After being asked by Signature to pen a new musical, Conner said that he and Barnes "we picked the topic of sort of a human search for freedom, and we went all over the world: every civilization, character, and we found other types of freedoms...[and it] became a larger conversation about what freedom was."
After a developmental period at Signature and at the Shenandoah Conservatory, when Crossing returned to Signature, the show received mixed reviews from critics and audiences alike.
Audience members had similar issues as the reviewers and didn't truly understand the message that Conner & Barnes were trying to get across. In a comment on the Washington Post review, user "smpflueger" said that "Undercooked is the perfect word. While performed well, the material is the problem...Ultimately the [characters] don't seem to have a lot to say and I didn't care about them. They are mere scetches [sic] of people, architypes [sic] without much fleshing out."
Conner has spoked to a lot of audience members after the show and while "some people felt it was unfinished, people were trying to figure out “what this is” because people want to put it in its box, but I can’t put it in a box." This stresses an interesting idea of what a piece of theatre needs to be and if the writers need to put a label on their work.
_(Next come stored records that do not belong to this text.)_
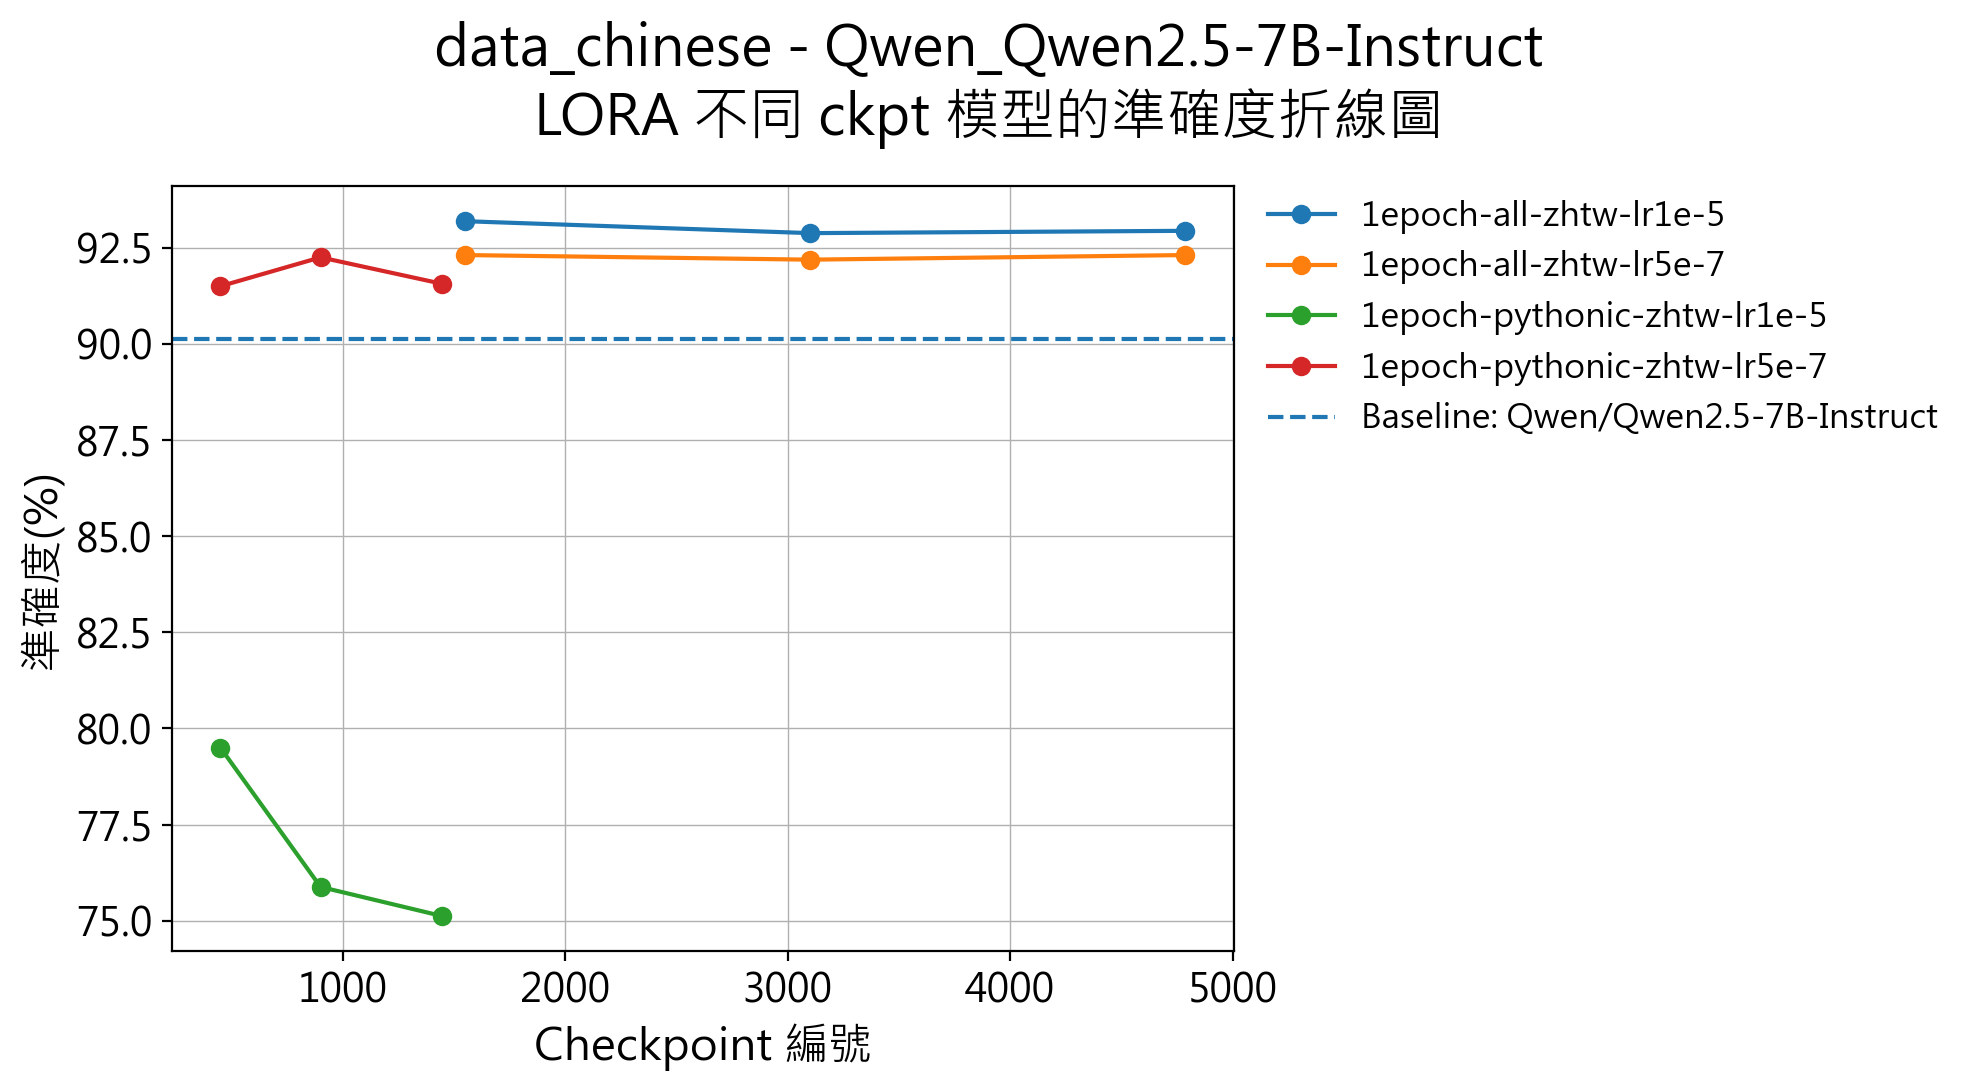
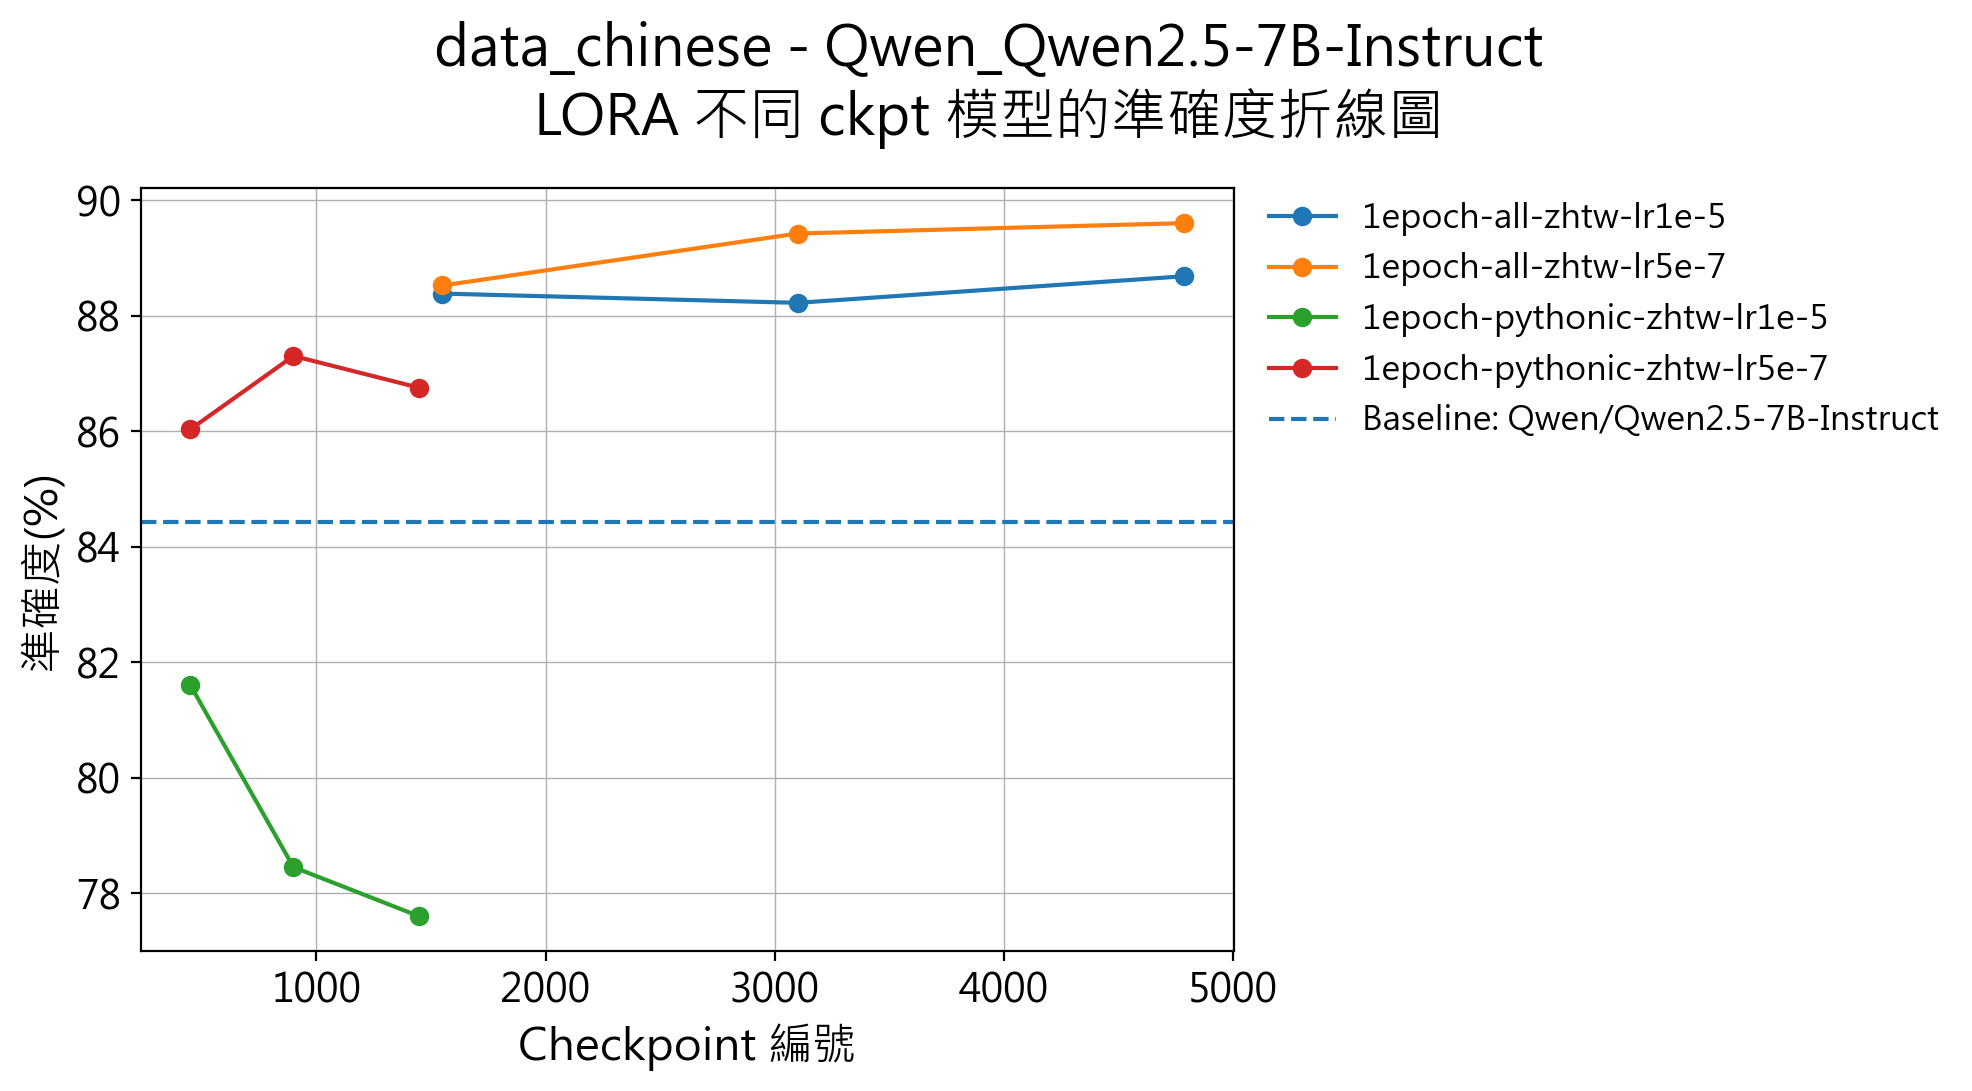
new data

diff --git a/berkeley-function-call-leaderboard/bfcl_eval/eval_checker/eval_runner_helper.py b/berkeley-function-call-leaderboard/bfcl_eval/eval_checker/eval_runner_helper.py
@@ -487,9 +487,9 @@ def generate_leaderboard_csv(leaderboard_table, output_path):
         zh_parallel_multiple = get_category_score(value, "zh_parallel_multiple")
         zh_irrelevance = get_category_score(value, "zh_irrelevance")  # 若沒有會顯示 N/A
 
-        # 不加權平均
+        # 不加權平均（含 Relevance）
         zh_summary = calculate_unweighted_accuracy(
-            [zh_simple_python, zh_multiple, zh_parallel, zh_parallel_multiple]
+            [zh_simple_python, zh_multiple, zh_parallel, zh_parallel_multiple, zh_irrelevance]
         )
         # 寫入該 model 的中文資料列
         data_chinese.append(

diff --git a/berkeley-function-call-leaderboard/regenerate_csv.py b/berkeley-function-call-leaderboard/regenerate_csv.py
@@ -1,0 +1,21 @@
+#!/usr/bin/env python3
+"""
+重新生成 leaderboard CSV 檔案
+"""
+from pathlib import Path
+from bfcl_eval.eval_checker.eval_runner_helper import (
+    generate_leaderboard_csv,
+    update_leaderboard_table_with_local_score_file,
+)
+
+if __name__ == "__main__":
+    score_dir = Path('./score')
+    
+    print("正在讀取 score 資料夾...")
+    leaderboard_table = {}
+    update_leaderboard_table_with_local_score_file(leaderboard_table, score_dir)
+    
+    print("正在生成 CSV 檔案...")
+    generate_leaderboard_csv(leaderboard_table, score_dir)
+    
+    print("CSV 生成完成！")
While the show started as a search for freedom, in Conner's eyes "this play is about the connections we all have as human and how those connections make us who we are."
Like the eight characters in the show, everyone has different views and is affected by life differently. So too audiences reacted very differently to this new musical and took away different messages of what it meant to be free.